### What to do
Please work out how many lines in the data below hold the word "arrow", and state only the number.

Stored items
※
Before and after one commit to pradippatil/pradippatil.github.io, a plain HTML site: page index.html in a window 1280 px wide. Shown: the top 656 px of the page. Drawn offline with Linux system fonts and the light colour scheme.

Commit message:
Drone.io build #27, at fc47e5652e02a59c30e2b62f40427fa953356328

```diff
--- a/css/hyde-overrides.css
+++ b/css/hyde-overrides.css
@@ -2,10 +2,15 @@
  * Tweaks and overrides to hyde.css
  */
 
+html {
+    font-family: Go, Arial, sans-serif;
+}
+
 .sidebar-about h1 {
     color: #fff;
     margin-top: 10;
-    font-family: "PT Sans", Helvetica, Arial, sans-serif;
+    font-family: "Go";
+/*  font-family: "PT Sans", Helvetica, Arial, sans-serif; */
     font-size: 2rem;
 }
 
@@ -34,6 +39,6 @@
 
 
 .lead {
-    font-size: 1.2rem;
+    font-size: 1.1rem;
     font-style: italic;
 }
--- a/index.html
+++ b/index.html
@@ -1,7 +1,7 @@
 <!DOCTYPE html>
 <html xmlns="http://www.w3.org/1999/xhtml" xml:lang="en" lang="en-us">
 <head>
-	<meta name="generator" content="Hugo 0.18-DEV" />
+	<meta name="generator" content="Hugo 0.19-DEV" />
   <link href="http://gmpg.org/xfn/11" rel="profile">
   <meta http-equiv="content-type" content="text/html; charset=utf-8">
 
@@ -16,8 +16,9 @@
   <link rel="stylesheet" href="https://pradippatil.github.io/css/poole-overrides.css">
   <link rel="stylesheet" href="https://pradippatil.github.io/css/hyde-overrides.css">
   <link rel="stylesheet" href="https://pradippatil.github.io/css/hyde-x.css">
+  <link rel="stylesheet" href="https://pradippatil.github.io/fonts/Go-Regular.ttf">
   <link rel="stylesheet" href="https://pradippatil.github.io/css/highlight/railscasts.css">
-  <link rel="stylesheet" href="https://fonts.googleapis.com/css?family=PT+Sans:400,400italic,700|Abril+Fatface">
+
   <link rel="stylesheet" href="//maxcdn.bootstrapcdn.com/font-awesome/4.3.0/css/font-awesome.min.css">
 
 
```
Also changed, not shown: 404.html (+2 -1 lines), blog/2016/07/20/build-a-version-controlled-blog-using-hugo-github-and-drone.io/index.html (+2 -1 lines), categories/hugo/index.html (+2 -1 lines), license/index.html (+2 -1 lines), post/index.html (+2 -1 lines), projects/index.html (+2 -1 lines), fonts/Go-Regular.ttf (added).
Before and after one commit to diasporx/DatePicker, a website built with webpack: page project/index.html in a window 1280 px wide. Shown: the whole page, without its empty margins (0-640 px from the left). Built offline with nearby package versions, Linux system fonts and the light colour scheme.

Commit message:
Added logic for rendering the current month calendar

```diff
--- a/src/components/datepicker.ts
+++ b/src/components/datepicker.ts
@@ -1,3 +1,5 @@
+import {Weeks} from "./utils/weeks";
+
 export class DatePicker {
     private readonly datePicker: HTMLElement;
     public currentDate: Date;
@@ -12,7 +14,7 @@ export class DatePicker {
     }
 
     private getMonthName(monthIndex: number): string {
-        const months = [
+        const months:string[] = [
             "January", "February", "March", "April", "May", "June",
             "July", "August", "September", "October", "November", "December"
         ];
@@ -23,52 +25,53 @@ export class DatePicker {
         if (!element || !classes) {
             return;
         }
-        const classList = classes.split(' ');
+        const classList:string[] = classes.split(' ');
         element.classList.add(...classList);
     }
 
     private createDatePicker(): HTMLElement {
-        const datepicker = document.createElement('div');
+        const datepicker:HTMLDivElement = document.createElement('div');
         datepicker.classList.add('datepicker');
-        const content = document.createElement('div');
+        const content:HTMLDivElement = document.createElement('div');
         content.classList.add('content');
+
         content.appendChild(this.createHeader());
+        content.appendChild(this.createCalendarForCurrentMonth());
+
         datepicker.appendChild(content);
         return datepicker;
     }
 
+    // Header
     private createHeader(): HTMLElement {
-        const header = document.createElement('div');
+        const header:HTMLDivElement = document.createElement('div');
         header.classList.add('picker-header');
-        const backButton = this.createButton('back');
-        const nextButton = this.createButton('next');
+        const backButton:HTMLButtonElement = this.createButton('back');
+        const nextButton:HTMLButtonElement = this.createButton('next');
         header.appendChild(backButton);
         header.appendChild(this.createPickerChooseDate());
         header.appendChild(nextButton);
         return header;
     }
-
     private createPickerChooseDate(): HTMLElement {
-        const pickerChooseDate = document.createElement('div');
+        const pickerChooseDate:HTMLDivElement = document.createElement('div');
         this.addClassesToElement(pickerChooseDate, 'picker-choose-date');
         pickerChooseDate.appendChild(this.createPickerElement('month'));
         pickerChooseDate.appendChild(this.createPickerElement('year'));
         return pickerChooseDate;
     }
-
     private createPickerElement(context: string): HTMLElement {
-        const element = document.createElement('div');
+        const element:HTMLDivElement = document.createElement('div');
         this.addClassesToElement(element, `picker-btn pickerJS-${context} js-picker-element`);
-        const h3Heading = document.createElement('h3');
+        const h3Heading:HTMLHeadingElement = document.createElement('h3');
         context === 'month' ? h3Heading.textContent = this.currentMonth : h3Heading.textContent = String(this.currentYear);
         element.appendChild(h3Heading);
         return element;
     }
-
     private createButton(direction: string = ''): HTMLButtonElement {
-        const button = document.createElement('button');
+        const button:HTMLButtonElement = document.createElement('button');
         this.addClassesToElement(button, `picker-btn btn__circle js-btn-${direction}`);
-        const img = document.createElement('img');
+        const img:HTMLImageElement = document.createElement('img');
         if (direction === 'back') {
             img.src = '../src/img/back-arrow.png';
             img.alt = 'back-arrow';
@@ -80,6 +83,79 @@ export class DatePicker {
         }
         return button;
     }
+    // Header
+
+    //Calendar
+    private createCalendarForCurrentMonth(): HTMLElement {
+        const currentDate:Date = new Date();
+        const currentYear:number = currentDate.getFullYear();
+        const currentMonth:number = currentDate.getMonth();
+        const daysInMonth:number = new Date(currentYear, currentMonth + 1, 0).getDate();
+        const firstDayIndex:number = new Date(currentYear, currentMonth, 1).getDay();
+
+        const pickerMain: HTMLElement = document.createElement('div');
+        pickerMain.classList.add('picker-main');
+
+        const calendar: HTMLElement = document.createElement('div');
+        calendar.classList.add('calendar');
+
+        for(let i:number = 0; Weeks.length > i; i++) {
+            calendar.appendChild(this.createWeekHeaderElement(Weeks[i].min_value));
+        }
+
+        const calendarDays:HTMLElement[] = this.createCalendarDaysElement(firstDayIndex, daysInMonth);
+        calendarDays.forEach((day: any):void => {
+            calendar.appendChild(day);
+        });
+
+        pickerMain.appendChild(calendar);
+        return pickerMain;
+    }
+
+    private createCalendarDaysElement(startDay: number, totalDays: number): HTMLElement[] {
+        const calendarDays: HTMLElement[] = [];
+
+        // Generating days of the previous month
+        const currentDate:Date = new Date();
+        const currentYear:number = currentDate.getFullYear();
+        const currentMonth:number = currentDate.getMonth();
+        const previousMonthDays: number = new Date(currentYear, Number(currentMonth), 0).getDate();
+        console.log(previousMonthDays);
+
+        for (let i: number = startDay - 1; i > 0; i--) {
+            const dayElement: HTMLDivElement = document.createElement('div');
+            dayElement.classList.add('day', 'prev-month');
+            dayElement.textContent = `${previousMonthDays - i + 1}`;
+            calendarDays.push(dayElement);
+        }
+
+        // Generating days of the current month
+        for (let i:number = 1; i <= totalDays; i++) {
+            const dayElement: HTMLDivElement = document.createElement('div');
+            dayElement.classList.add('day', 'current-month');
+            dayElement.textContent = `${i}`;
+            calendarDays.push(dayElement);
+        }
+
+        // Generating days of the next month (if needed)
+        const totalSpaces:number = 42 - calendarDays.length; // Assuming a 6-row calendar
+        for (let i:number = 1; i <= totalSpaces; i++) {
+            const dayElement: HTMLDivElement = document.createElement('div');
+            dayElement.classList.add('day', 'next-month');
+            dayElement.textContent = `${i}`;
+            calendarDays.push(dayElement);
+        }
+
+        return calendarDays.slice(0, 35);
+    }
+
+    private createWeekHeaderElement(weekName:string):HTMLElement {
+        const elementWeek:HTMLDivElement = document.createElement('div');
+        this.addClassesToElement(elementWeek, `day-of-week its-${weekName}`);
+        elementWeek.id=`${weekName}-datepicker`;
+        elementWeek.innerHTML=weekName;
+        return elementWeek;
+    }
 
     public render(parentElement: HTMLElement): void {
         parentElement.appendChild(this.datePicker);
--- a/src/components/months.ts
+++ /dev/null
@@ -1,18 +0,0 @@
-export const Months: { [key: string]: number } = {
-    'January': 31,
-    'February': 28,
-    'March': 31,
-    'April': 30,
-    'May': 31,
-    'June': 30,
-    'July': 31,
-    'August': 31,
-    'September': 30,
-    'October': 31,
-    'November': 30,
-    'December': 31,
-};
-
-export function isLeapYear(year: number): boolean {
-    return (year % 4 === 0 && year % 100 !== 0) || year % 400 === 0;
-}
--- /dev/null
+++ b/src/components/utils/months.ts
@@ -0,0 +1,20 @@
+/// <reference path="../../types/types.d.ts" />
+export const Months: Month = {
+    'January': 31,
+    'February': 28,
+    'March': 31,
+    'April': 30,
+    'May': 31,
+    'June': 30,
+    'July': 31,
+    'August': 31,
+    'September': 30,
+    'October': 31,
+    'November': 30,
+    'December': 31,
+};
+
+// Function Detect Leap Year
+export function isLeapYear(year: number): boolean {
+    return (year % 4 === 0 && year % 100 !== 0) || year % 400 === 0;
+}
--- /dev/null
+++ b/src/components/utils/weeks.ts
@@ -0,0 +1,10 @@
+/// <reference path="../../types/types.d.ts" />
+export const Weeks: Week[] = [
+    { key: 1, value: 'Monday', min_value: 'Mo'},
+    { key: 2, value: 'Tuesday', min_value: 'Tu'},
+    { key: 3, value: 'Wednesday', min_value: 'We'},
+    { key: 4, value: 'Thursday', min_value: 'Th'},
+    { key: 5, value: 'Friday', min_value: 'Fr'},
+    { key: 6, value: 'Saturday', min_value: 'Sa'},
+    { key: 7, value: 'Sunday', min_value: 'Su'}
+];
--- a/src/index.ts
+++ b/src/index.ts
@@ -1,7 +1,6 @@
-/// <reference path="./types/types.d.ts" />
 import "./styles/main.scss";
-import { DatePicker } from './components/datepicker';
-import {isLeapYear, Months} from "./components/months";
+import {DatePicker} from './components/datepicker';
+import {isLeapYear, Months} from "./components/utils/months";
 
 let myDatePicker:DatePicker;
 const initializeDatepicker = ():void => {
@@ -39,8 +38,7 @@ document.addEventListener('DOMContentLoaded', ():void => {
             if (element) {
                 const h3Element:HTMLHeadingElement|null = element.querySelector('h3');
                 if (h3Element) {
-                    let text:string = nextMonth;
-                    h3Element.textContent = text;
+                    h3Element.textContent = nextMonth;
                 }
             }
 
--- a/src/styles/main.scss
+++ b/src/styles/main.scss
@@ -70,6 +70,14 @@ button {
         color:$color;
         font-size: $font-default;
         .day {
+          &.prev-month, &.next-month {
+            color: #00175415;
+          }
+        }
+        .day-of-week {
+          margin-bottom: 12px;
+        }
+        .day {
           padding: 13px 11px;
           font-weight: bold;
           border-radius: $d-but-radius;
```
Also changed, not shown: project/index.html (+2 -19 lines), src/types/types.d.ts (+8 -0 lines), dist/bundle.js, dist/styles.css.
※
### Your solution
2